Earlier in July, Dr Kevin Keel spotted one of our banded adult tree swallows at Lake Solano. He sent along the lovely photo below. This bird was most likely banded one or two years ago in Winters.

Tree swallow adult with aluminum USGS band visible on its leg. Photo by Dr. Kevin Keel.

Now we only have a few boxes to check to see if they fledged successfully this week and the next. We’ll be switching to mostly indoor work with the data again now that the breeding season is done. It will be nice to be out of the hot weather more, but I hope to still see young songbirds around nearby.

Western bluebird nestling in hand, about to be banded. Photo by Hanika Cook.
Tree swallow nestling being held on its banding day. Photo by Hanika Cook.
Putah Creek surrounded by green vegetation at Interdam near Lake Berryessa. Photo by Hanika Cook.



There are a lot of young birds out and about lately along Putah Creek and elsewhere. Most of the nestlings have fledged by now, but they often stick around their old nestbox areas for a while. You might see them at the various parks along the creek in Davis and Winters, and they may be wearing our color bands on their legs, like this fledgling seen by Mary K. Hanson.

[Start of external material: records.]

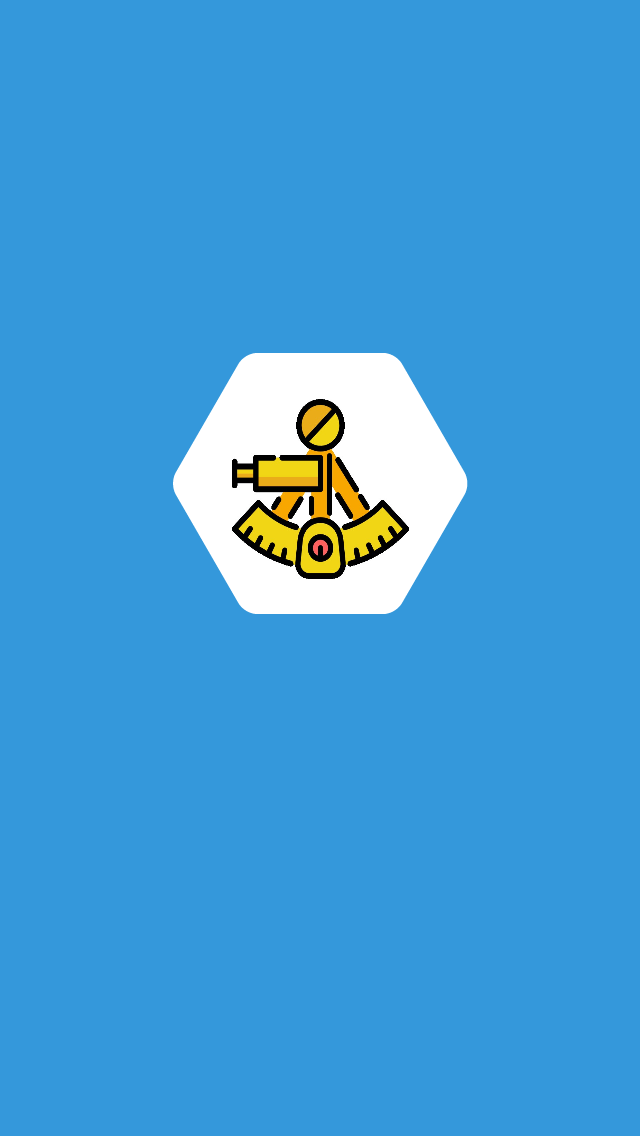
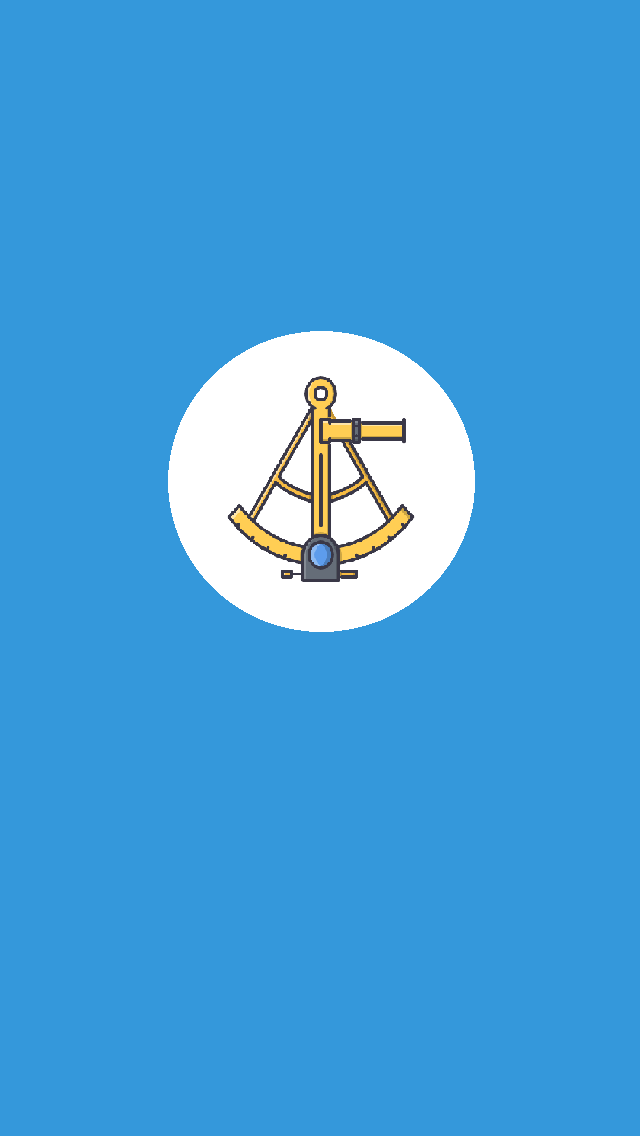
JB - add about

Changed region(s): [[0.25, 0.2773, 0.75, 0.5546]]

diff --git a/SextantHelper/SextantHelper/PageAbout.cs b/SextantHelper/SextantHelper/PageAbout.cs
@@ -1,7 +1,6 @@
-using Xamarin.Forms;
+using System;
 using System.Reflection;
-using System;
-using Xamarin.Essentials;
+using Xamarin.Forms;
 
 namespace SextantHelper
 {
@@ -9,21 +8,14 @@ namespace SextantHelper
     {
         public PageAbout()
         {
-            const string cSTR_ABOUT = "Shared for educational purposes. No warranties expressed or implied. Content copyright of originators & shared with their consent. Logo courtesy flaticon.com";
-            const string cWEB = "github.com/jimbowyer/SextantHelper";
+            const string cSTR_TOP = "Sextant Helper - From Red Lid";
+            const string cSTR_ABOUT = "Sextant Helper aims to help you capture celestial observations from a Sextant. It does not replace the need for a sextant. Content copyright of originators & shared with their consent.";
+            
             var assembly = typeof(SextantHelper.App).GetTypeInfo().Assembly;
             var assemName = new AssemblyName(assembly.FullName);
             string sVersion = "Version: " + assemName.Version.ToString();
 
             BackgroundColor = Color.White;
-
-            Button btnLink = new Button() { Text = cWEB, TextColor = Color.Blue };
-            btnLink.Clicked += (sender, args) =>
-            {
-                Uri uri = new Uri("http://" + cWEB);
-                Launcher.OpenAsync(uri);
-            };
-
             Content = new StackLayout
             {
                 HorizontalOptions = LayoutOptions.Center,
@@ -31,20 +23,18 @@ namespace SextantHelper
                 Padding = new Thickness(5),
                 Spacing = 30,
                 Children = {
+                    new Label { Text = cSTR_TOP, TextColor= Color.Black, HorizontalTextAlignment= TextAlignment.Center},
                     new Image
                     {
-                        Source = "about.jpg",
+                        Source = "sextant_about.png",
                         IsVisible = true,
                         VerticalOptions = LayoutOptions.Start,
                         HorizontalOptions = LayoutOptions.Center
                     },
                     new Label { Text = sVersion, TextColor= Color.Black, HorizontalTextAlignment= TextAlignment.Center},
-                    new Label { Text = cSTR_ABOUT, TextColor= Color.Black, HorizontalTextAlignment= TextAlignment.Center},
-                    btnLink
+                    new Label { Text = cSTR_ABOUT, TextColor= Color.Black, HorizontalTextAlignment= TextAlignment.Center},                    
                 }
             };
-
-        } //PageAbout
-    }
-}
-
+        } //ctor
+    } //class
+} //ns

diff --git a/SextantHelper/SextantHelper.Android/Properties/AssemblyInfo.cs b/SextantHelper/SextantHelper.Android/Properties/AssemblyInfo.cs
@@ -11,7 +11,7 @@ using Android.App;
 [assembly: AssemblyConfiguration("")]
 [assembly: AssemblyCompany("")]
 [assembly: AssemblyProduct("SextantHelper.Android")]
-[assembly: AssemblyCopyright("Copyright ©  2023")]
+[assembly: AssemblyCopyright("Copyright ©  2014")]
 [assembly: AssemblyTrademark("")]
 [assembly: AssemblyCulture("")]
 [assembly: ComVisible(false)]
@@ -22,8 +22,8 @@ using Android.App;
 //      Minor Version 
 //      Build Number
 //      Revision
-[assembly: AssemblyVersion("1.0.1.0")]
-[assembly: AssemblyFileVersion("1.0.1.0")]
+[assembly: AssemblyVersion("1.0.0.1")]
+[assembly: AssemblyFileVersion("1.0.0.1")]
 
 // Add some common permissions, these can be removed if not needed
 [assembly: UsesPermission(Android.Manifest.Permission.Internet)]

diff --git a/SextantHelper/SextantHelper.iOS/Properties/AssemblyInfo.cs b/SextantHelper/SextantHelper.iOS/Properties/AssemblyInfo.cs
@@ -10,7 +10,7 @@ using System.Runtime.InteropServices;
 [assembly: AssemblyConfiguration("")]
 [assembly: AssemblyCompany("")]
 [assembly: AssemblyProduct("SextantHelper.iOS")]
-[assembly: AssemblyCopyright("Copyright ©  2023")]
+[assembly: AssemblyCopyright("Copyright ©  2014")]
 [assembly: AssemblyTrademark("")]
 [assembly: AssemblyCulture("")]
 
@@ -32,5 +32,5 @@ using System.Runtime.InteropServices;
 // You can specify all the values or you can default the Build and Revision Numbers 
 // by using the '*' as shown below:
 // [assembly: AssemblyVersion("1.0.*")]
-[assembly: AssemblyVersion("1.0.1.0")]
-[assembly: AssemblyFileVersion("1.0.1.0")]
+[assembly: AssemblyVersion("1.0.0.1")]
+[assembly: AssemblyFileVersion("1.0.0.1")]

diff --git a/SextantHelper/SextantHelper/PageMain.cs b/SextantHelper/SextantHelper/PageMain.cs
@@ -1,4 +1,5 @@
-using Xamarin.Forms;
+
+using Xamarin.Forms;
 
 namespace SextantHelper
 {
@@ -6,6 +7,7 @@ namespace SextantHelper
     {
         public PageMain()
         {
+
             this.Children.Add(new PageSky
             {
                 Title = "Sky Info",
@@ -24,10 +26,9 @@ namespace SextantHelper
 
             this.Children.Add(new PageAbout
             {
-                Title = "About"
+                Title = "About",
             });
-
-
+           
         } //ctor
     } //class PageMain 
 }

Western bluebird fledgling near the UC Davis Arboretum where it had hatched less than two months ago. Photo by Mary K. Hanson.
Another angle of this fledgling. The visible color bands allow us to look in our records and find where this bird came from and how old it is. Photo by Mary K. Hanson.

The color bands allow us to find the bird’s information in our records, including where and when it was banded among other details. This fledgling, like most young western bluebirds, also has many little white spots on its back and breast, as well a wide yellow gape along the sides of its bill. These are all indicators that this bird is less than a year old. Another way to tell is if the bird receives food or begs from another, though this bird has started finding its own food.

We are still waiting for some eggs to hatch in our nestboxes. Bluebirds, tree swallows, and ash-throated flycatchers are still active along Putah Creek and in the Davis Nestbox Network at various stages of nesting. The weather has been pretty nice and the birds seem generally healthier overall than last year. We’re looking forward to seeing more fledglings soon!

Ash-throated flycatcher eggs near Dry Creek in Winters. Photo by Hanika Cook


Summer banding

New eggs are being laid in many of the nestboxes as our birds start their second nests or get a late start. Meanwhile there are always at least a few birds that are old enough to be banded each week. Ash-throated flycatchers are still in the middle of their main nesting season, which is usually shorter and later than it is for our more common nestbox species (tree swallows and western bluebirds). House wrens seem to be done raising nestlings this year on Putah Creek.

It’s consistently hot here in the middle of the day lately, so our crews usually work in the mornings to beat the heat. Though it won’t be as busy as May, the banding season continues!

Ash-throated flycatcher nestling banded at Bird Haven, from the first box banded of this species up there this season. Photo by Danielle Fradet
Small tree swallow nestling in Winters opening its wings. Photo by Hanika Cook
tree swallow nestling in someone's hand
Older tree swallow nestling in Winters, just banded. Photo by Hanika Cook
Nestbox monitors Michelle Mah (left) and Estefania Maravillas (right) banding western bluebirds at Russell Ranch. Photo by Michelle Mah
Bluebird nestling with new bands in Winters. Photo by Hanika Cook